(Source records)

Segment Open

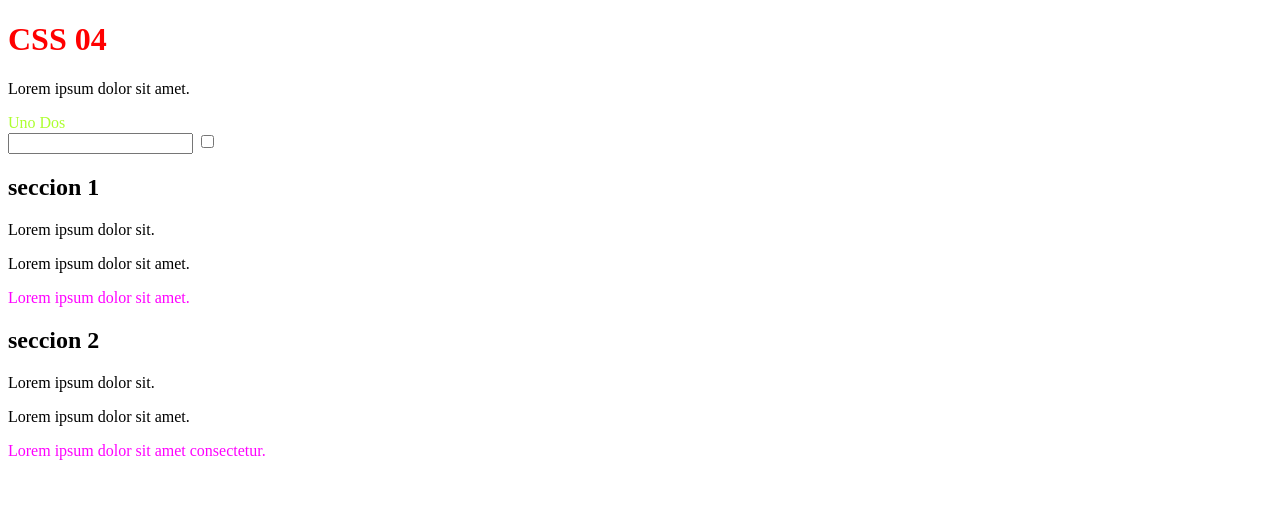
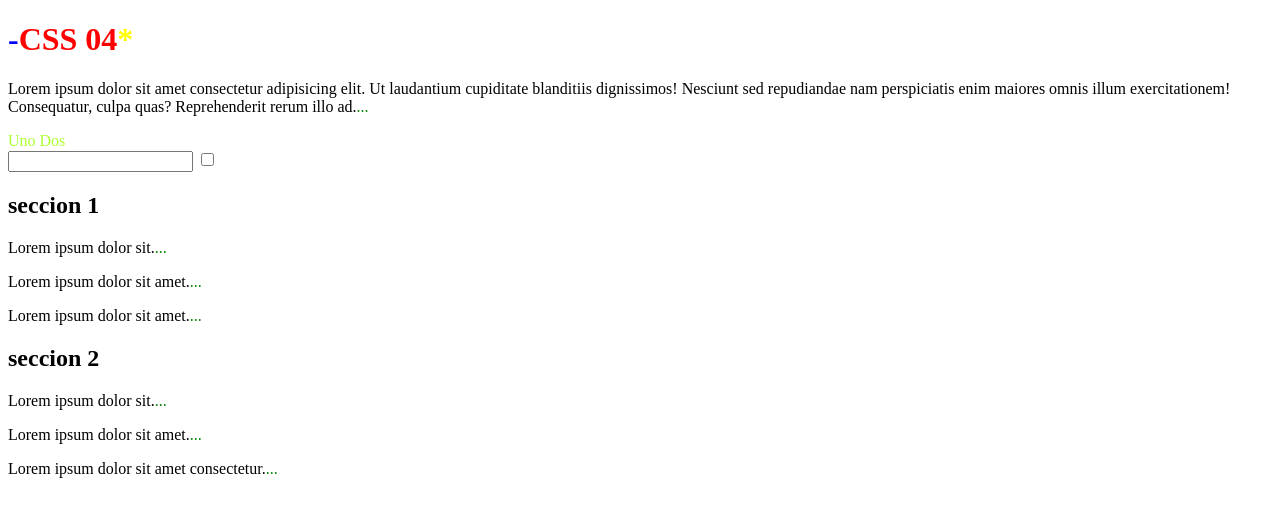
Before and after one commit to Jesusoctavi0/CodoaCodoJSFS, a plain HTML site: page index.html in a window 1280 px wide. Drawn offline with Linux system fonts and the light colour scheme.

Commit message:
pseudo clases y animaciones

```diff
--- a/css/style.css
+++ b/css/style.css
@@ -1,10 +1,32 @@
 h1 {
-    color: red
+    color: red;
+    /* transition: color 2s, font-size 3s; */
+    transition-property: transform, color, font-size;
+    transition-duration: 2s, 2s, 3s;
+    /* transition-delay: 2s, 1s; */
+    transform-origin: center;
 }
 
 h1:hover {
     color: aqua;
     font-size: 3em;
+    transform: rotate(90deg);
+}
+
+h2 {
+    animation-name: color;
+    animation-duration: 2s;
+
+}
+
+@keyframes color {
+    from {
+        color: red;
+    }
+    to {
+        color: yellow;
+    }
+
 }
 
 a {
@@ -57,6 +79,36 @@ section p:nth-child(odd){
     color: fuchsia
 } */
 
-section p:nth-of-type(3){
+/* section p:nth-of-type(3){
     color:fuchsia;
+} */
+
+/* p::first-letter{
+    font-size: 3em;
+    color: fuchsia;
+} */
+
+/* p:first-of-type::first-line{
+    color: fuchsia;
+} */
+
+/* p::selection{
+    background-color: beige;
+    color: firebrick;
+    font-size: 2em;
+} */
+
+h1::before{
+    content: "-";
+    color: blue;
 }
+
+h1::after{
+    content: "*";
+    color: yellow;
+}
+
+p::after{
+    content: "...";
+    color: green;
+}
--- a/index.html
+++ b/index.html
@@ -8,7 +8,7 @@
 </head>
 <body>
     <h1>CSS 04</h1>
-    <p>Lorem ipsum dolor sit amet.</p>
+    <p>Lorem ipsum dolor sit amet consectetur adipisicing elit. Ut laudantium cupiditate blanditiis dignissimos! Nesciunt sed repudiandae nam perspiciatis enim maiores omnis illum exercitationem! Consequatur, culpa quas? Reprehenderit rerum illo ad.</p>
 
     <a href="#123">Uno</a>
     <a href="456">Dos</a>
```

Segment Closed

> ABOUT THIS TASK
Your answer should consist of each line of the data above in which the word "transform" occurs.

> EXERCISE SOLUTION
+    transition-property: transform, color, font-size;
+    transform-origin: center;
+    transform: rotate(90deg);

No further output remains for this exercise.